### What you need to do
In how many lines of the listing below does the word "https" occur? Say only the number.

### Records supplied
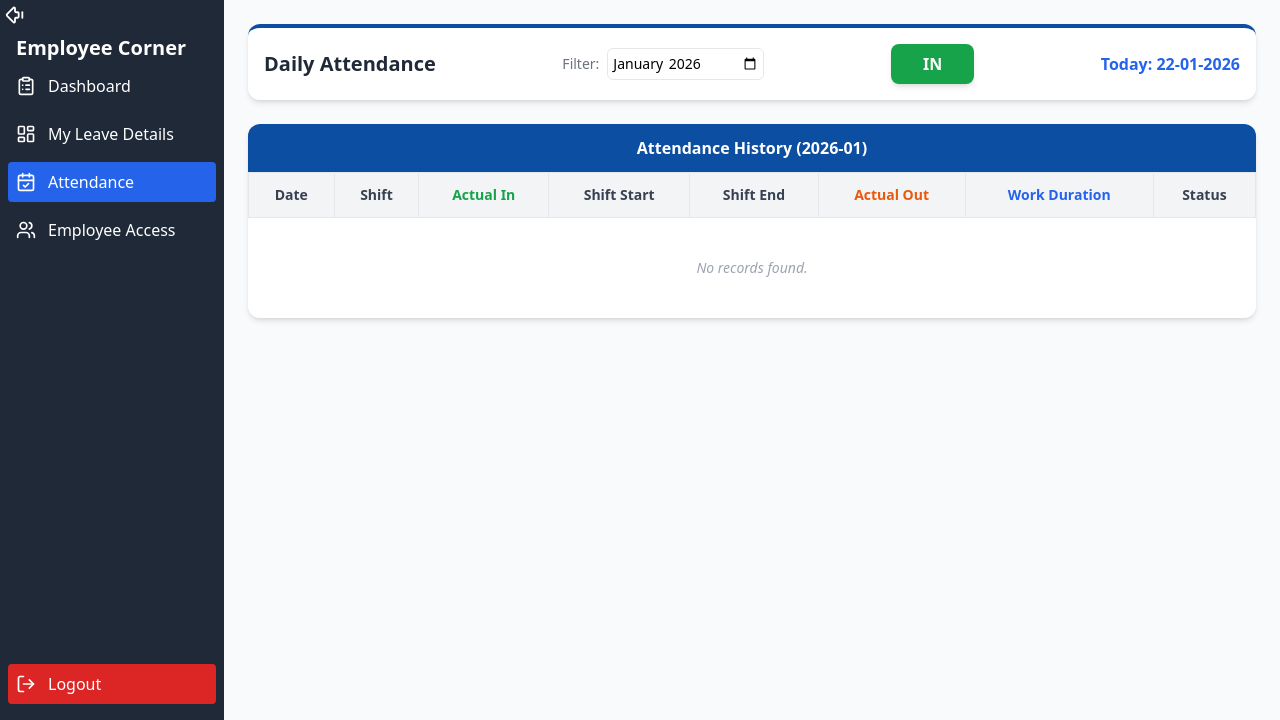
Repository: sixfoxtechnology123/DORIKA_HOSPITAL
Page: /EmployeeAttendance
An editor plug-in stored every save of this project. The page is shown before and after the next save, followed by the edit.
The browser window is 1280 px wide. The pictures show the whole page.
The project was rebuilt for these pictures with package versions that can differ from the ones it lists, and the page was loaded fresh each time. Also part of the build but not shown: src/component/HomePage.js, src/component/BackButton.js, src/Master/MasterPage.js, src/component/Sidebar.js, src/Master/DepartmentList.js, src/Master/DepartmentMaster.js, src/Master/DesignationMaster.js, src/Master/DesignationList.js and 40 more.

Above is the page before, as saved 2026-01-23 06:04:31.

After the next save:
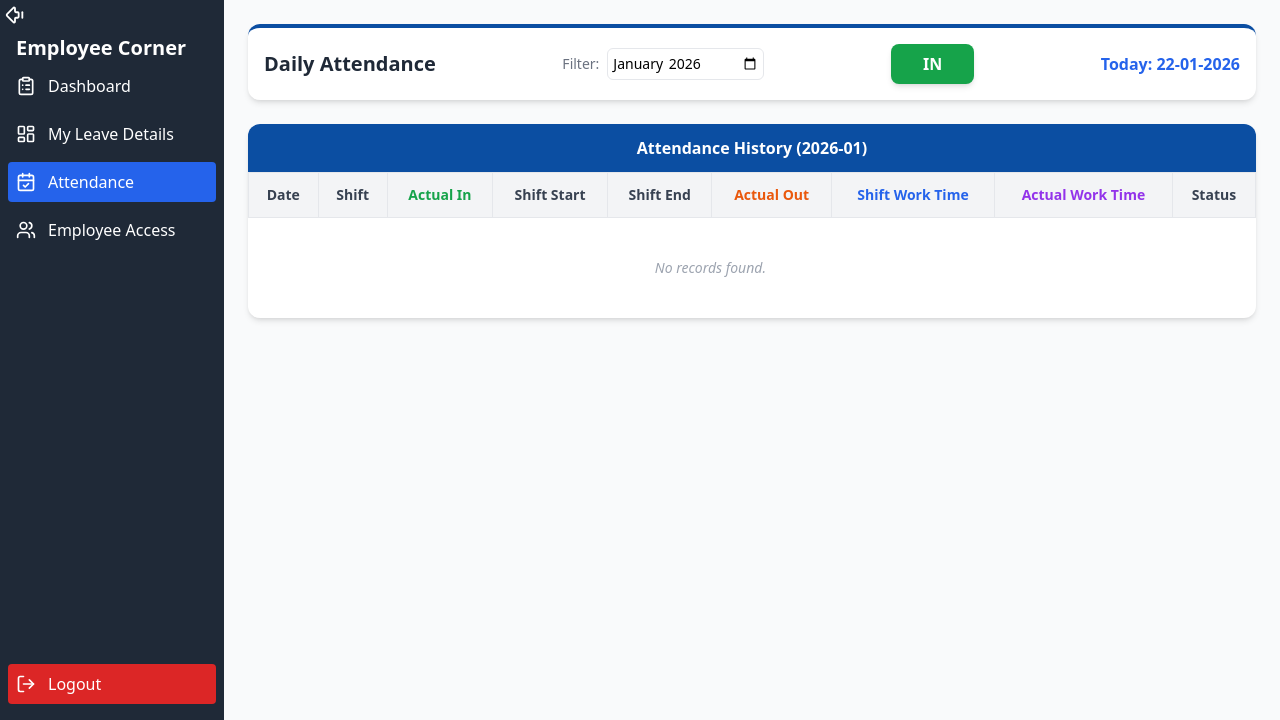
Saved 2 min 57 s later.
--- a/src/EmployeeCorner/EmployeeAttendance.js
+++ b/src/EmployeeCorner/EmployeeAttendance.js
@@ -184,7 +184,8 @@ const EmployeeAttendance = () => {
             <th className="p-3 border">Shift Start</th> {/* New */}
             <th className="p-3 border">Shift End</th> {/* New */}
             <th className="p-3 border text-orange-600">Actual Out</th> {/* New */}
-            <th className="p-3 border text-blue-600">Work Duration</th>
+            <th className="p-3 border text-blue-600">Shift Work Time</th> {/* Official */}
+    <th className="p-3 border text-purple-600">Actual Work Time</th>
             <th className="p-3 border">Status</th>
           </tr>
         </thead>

* * *

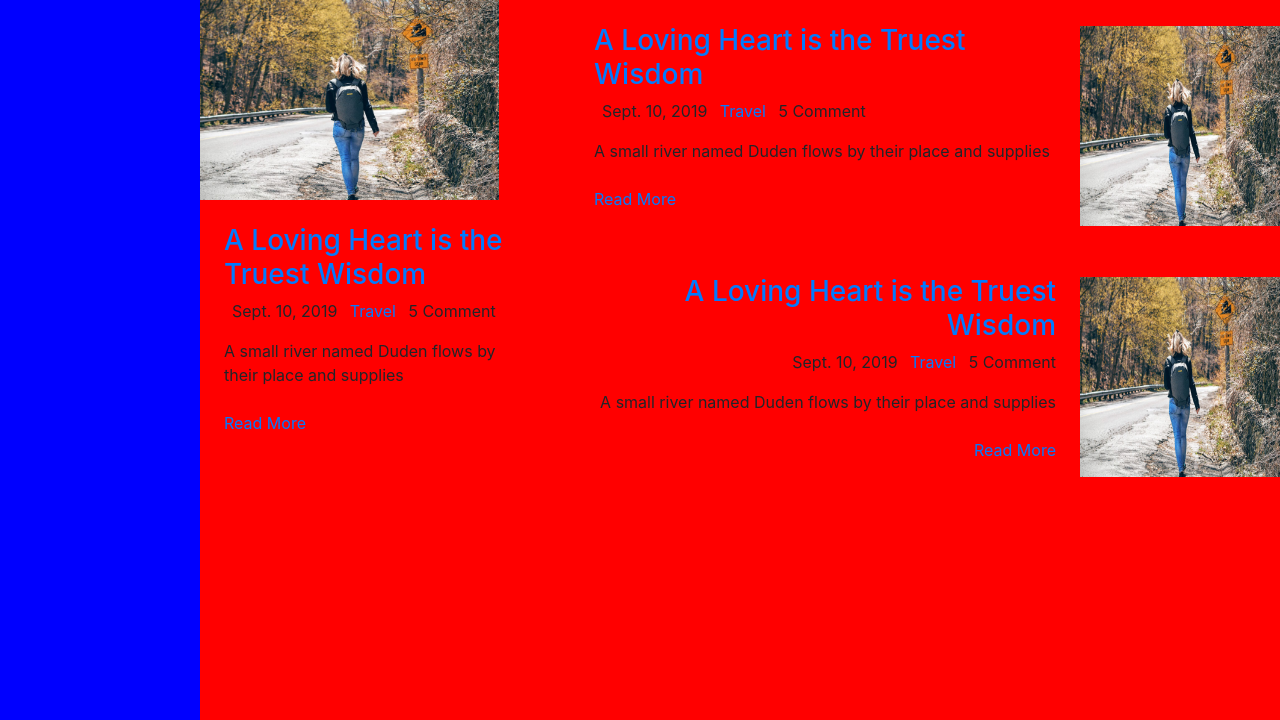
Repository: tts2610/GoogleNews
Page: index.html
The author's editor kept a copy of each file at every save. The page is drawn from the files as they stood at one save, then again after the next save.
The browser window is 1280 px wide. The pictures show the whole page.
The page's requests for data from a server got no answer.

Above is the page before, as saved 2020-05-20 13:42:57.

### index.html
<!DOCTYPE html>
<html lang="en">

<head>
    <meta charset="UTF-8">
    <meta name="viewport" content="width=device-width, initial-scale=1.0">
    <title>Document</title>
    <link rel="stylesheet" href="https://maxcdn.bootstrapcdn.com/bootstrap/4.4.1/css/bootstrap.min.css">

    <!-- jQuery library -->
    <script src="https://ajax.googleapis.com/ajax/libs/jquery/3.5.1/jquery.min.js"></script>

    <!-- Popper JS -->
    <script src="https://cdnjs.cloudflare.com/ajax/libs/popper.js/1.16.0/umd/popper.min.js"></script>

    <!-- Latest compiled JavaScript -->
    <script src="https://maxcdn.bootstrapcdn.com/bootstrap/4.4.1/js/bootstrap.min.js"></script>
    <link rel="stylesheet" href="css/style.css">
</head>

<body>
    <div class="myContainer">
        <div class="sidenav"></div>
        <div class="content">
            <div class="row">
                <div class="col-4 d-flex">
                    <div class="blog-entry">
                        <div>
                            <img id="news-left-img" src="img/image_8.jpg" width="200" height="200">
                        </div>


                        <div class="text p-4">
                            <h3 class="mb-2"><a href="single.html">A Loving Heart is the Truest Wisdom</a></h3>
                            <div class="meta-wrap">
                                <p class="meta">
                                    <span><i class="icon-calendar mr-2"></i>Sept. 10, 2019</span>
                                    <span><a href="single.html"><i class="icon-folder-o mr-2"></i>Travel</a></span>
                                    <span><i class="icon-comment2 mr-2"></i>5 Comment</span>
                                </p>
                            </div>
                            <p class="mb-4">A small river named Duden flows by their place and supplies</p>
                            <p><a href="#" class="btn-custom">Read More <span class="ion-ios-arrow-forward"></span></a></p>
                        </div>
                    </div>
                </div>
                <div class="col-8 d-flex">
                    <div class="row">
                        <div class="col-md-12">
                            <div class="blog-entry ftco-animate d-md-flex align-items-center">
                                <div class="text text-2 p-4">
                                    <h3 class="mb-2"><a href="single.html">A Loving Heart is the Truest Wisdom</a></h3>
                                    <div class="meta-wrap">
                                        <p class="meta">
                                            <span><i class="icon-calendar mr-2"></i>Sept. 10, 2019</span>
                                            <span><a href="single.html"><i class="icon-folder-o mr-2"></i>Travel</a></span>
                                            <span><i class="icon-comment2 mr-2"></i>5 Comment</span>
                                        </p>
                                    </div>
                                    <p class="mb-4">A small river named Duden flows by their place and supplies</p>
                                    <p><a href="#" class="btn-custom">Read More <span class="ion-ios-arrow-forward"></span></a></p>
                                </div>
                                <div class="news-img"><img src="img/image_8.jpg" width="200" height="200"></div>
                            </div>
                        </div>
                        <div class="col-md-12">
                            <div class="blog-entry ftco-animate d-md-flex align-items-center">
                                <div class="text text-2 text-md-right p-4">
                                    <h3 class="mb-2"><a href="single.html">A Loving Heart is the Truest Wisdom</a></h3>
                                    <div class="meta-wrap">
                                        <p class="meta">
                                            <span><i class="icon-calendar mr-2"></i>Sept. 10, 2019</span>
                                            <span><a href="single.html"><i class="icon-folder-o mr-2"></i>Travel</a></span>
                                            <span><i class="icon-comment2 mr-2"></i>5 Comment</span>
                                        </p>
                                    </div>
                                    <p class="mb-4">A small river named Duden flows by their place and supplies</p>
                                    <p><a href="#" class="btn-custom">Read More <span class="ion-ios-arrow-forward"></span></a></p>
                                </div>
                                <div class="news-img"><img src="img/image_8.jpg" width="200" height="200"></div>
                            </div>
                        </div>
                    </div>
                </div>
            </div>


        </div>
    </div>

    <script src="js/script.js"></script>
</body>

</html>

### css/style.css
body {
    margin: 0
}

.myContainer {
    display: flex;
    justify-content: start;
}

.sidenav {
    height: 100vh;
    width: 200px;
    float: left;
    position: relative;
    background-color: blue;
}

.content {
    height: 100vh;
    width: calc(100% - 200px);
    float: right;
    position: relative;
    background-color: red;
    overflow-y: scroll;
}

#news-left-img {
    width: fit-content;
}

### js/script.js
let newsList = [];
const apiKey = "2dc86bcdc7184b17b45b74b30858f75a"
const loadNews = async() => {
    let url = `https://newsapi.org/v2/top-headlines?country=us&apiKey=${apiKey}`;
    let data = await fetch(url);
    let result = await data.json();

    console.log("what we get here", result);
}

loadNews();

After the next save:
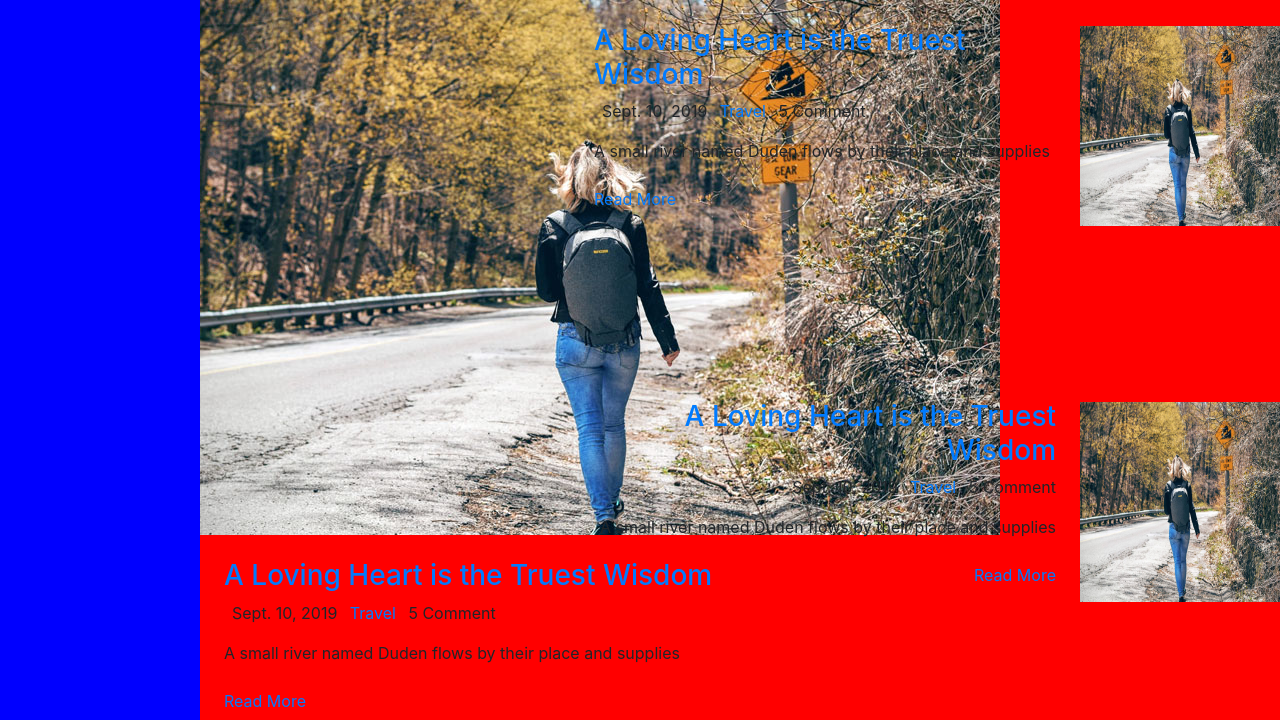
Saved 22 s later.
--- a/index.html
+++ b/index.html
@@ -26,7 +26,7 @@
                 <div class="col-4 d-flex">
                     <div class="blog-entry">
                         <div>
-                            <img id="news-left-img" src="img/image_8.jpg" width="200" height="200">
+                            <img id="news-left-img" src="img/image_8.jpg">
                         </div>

### Result below
5